The battle between United Wholesale Mortgage, Rocket Cos. and Fairway Independent Mortgage for the hearts and minds of mortgage brokers has the feeling of a schoolyard battle.

United Wholesale Mortgage had thrown down the gauntlet, announcing in early March that it would forbid mortgage brokers from doing business with Rocket and Fairway if they wanted to work with UWM. Rocket and Fairway subsequently shot back in the press and a small group of brokers have since launched a suit against UWM. As the controversy enters the legal system, is it hurting or helping perceptions of the wholesale business and mortgage brokers?
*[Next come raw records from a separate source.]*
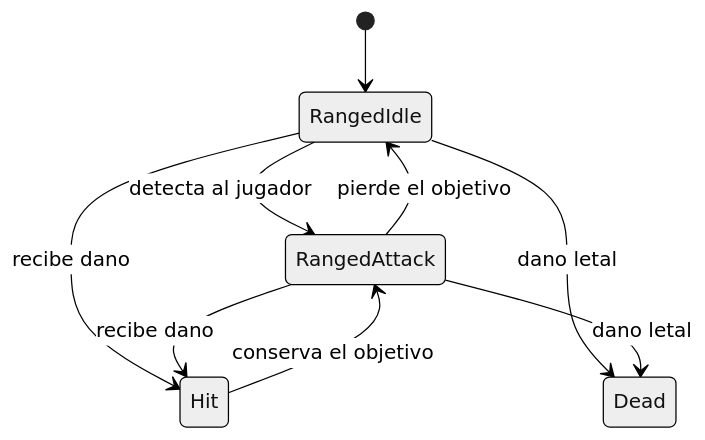
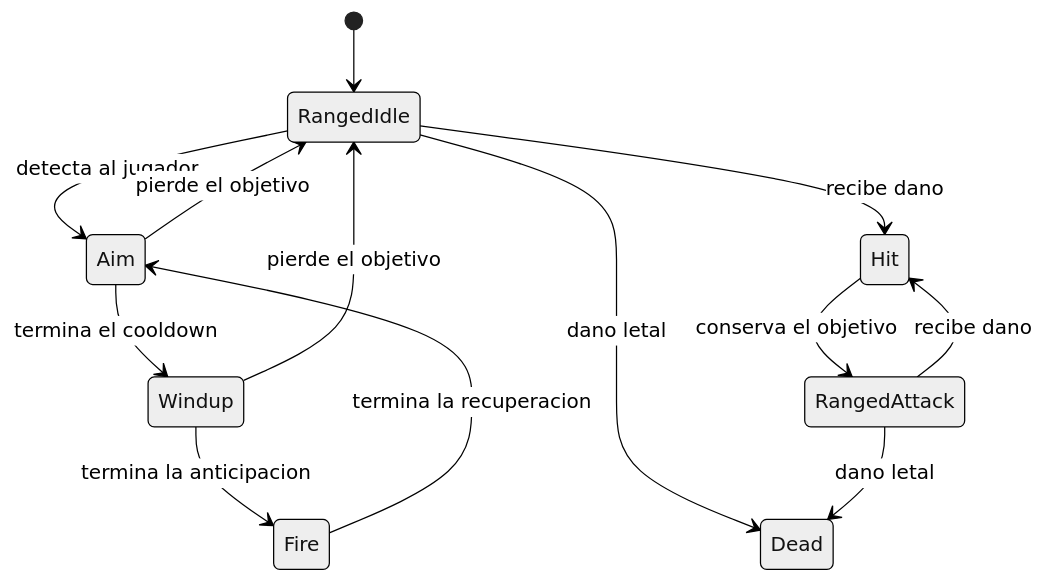
Before and after one commit to luc4s92/Parcial2-programacion: the fourth of 4 diagrams in Assets/Scripts/Enemy/README.md, drawn with Mermaid (neutral theme). The commit also changed other lines of this file and 15 other files, not shown here.

````diff
--- a/Assets/Scripts/Enemy/README.md
+++ b/Assets/Scripts/Enemy/README.md
@@ -99,11 +106,15 @@
 ```mermaid
 stateDiagram-v2
     [*] --> RangedIdle
-    RangedIdle --> RangedAttack: detecta al jugador
-    RangedAttack --> RangedIdle: pierde el objetivo
+    RangedIdle --> Aim: detecta al jugador
+    Aim --> RangedIdle: pierde el objetivo
+    Aim --> Windup: termina el cooldown
+    Windup --> RangedIdle: pierde el objetivo
+    Windup --> Fire: termina la anticipacion
+    Fire --> Aim: termina la recuperacion
     RangedIdle --> Hit: recibe dano
     RangedAttack --> Hit: recibe dano
     Hit --> RangedAttack: conserva el objetivo
     RangedIdle --> Dead: dano letal
     RangedAttack --> Dead: dano letal
 ```
````
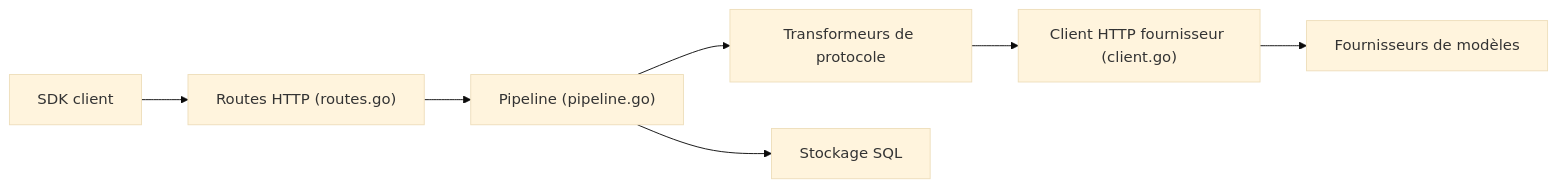
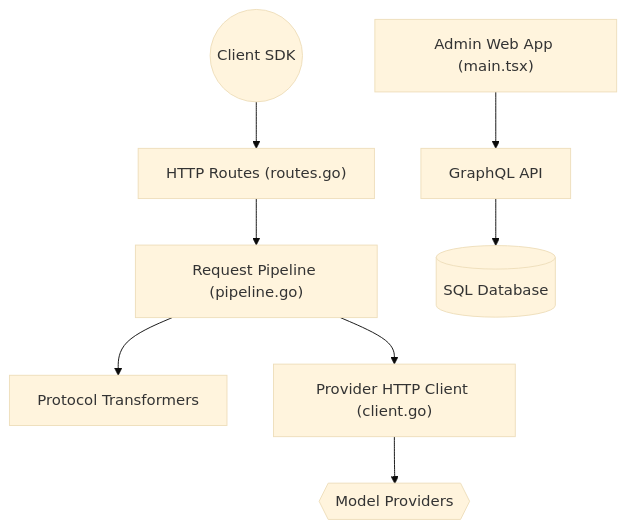
The diagram in veille/.data/fiches/looplj__axonhub.md (floSa/Veille-Repo), drawn with Mermaid (base theme) before and after one commit. The commit also changed other lines of this file and 1330 other files, not shown here.

First line of the commit message:
Mise à jour du catalogue : 7723 fiches, 7291 diagrammes

````diff
--- a/veille/.data/fiches/looplj__axonhub.md
+++ b/veille/.data/fiches/looplj__axonhub.md
@@ -27,9 +27,10 @@
 ```mermaid
-flowchart LR
-  C["SDK client"] --> R["Routes HTTP (routes.go)"]
-  R --> PL["Pipeline (pipeline.go)"]
-  PL --> T["Transformeurs de protocole"]
-  T --> H["Client HTTP fournisseur (client.go)"]
-  H --> M["Fournisseurs de modèles"]
-  PL --> DB["Stockage SQL"]
+flowchart TD
+  client(("Client SDK")) --> routes["HTTP Routes (routes.go)"]
+  routes --> pipe["Request Pipeline (pipeline.go)"]
+  pipe --> tr["Protocol Transformers"]
+  pipe --> http["Provider HTTP Client (client.go)"]
+  http --> prov{{"Model Providers"}}
+  web["Admin Web App (main.tsx)"] --> gql["GraphQL API"]
+  gql --> db[("SQL Database")]
 ```
````
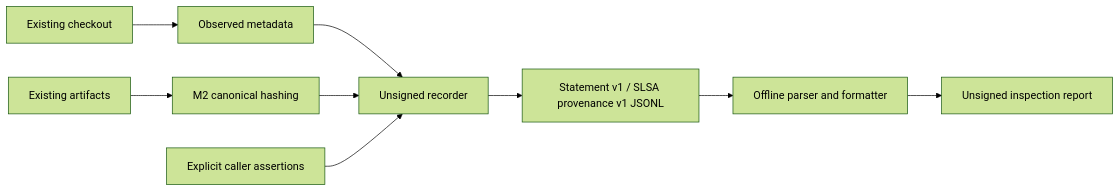
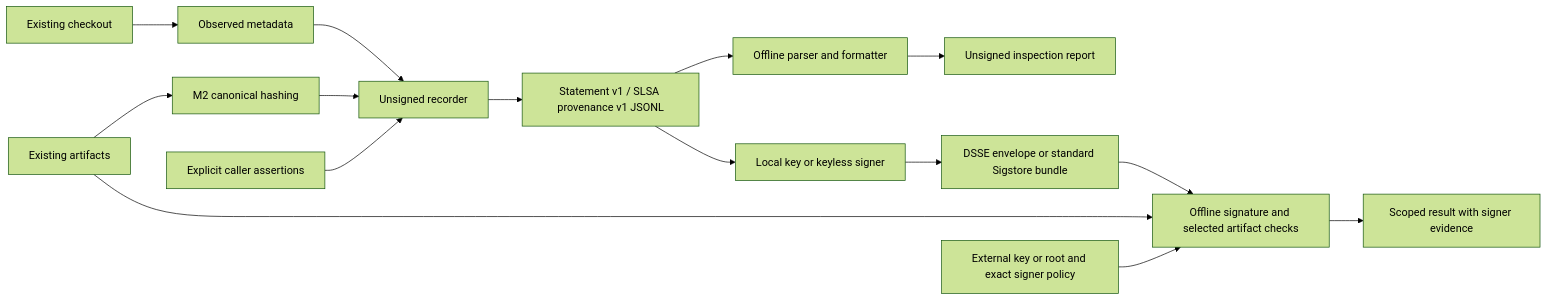
The diagram in README.md (Shellghostt/BuildTrace), drawn with Mermaid (forest theme) before and after one commit. The commit also changed other lines of this file and 10 other files, not shown here.

````diff
--- a/README.md
+++ b/README.md
@@ -59,11 +63,17 @@
 ```mermaid
 flowchart LR
     REPO[Existing checkout] --> META[Observed metadata]
     ART[Existing artifacts] --> HASH[M2 canonical hashing]
     META --> REC[Unsigned recorder]
     HASH --> REC
     CLAIMS[Explicit caller assertions] --> REC
     REC --> OUT[Statement v1 / SLSA provenance v1 JSONL]
     OUT --> INSPECT[Offline parser and formatter]
     INSPECT --> REPORT[Unsigned inspection report]
+    OUT --> SIGN[Local key or keyless signer]
+    SIGN --> ENVELOPE[DSSE envelope or standard Sigstore bundle]
+    ENVELOPE --> VERIFY[Offline signature and selected artifact checks]
+    ART --> VERIFY
+    TRUST[External key or root and exact signer policy] --> VERIFY
+    VERIFY --> RESULT[Scoped result with signer evidence]
 ```
````
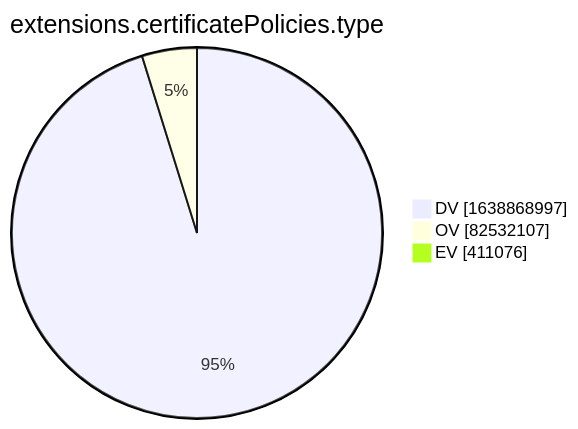
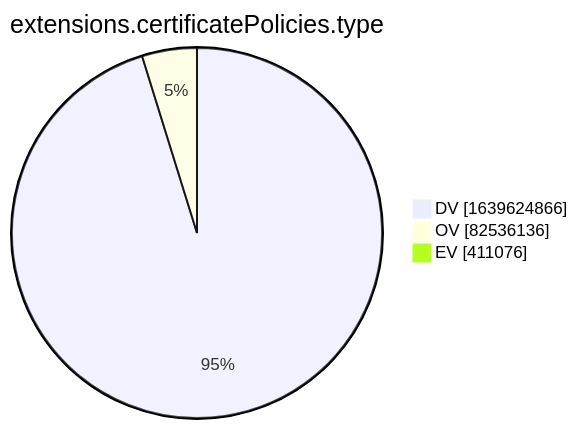
The tenth of 15 diagrams in xenon2022/README.md (christiankrug/ctmonitor_visualization), drawn with Mermaid before and after one commit. The commit also changed other lines of this file, not shown here.

````diff
--- a/xenon2022/README.md
+++ b/xenon2022/README.md
@@ -2879,7 +2879,7 @@
 ```mermaid
 pie showData
 title extensions.certificatePolicies.type
-"DV" :1638868997
-"OV" :82532107
+"DV" :1639624866
+"OV" :82536136
 "EV" :411076
 ```
````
“From a consumer perspective they’re oblivious to it, they don’t know it exists,” said Ward Morrison, president of Motto Mortgage, a subsidiary of Remax that is a franchisor of mortgage broker units. “I don’t think this situation is going to impact the consumer negatively, because I still think that the broker channel provides so much choice.”

But to Ginny Ferguson, the owner of Heritage Valley Mortgage in Pleasanton, Calif., limiting choice is precisely what can hurt her business.

“When you start dictating to people in other companies who they can work with if they want to work with you, that smacks of anti-trust to me,” Ferguson said. “And it’s certainly not doing my clients any good if wholesale lender A has better pricing than wholesale lender B but if I do a lot of business with wholesale lender B and I can’t do business with A if I want to continue my business with B. That’s damaging to my client because as a fiduciary, I am not getting the best pricing available to my knowledge for my customer that they qualify for.”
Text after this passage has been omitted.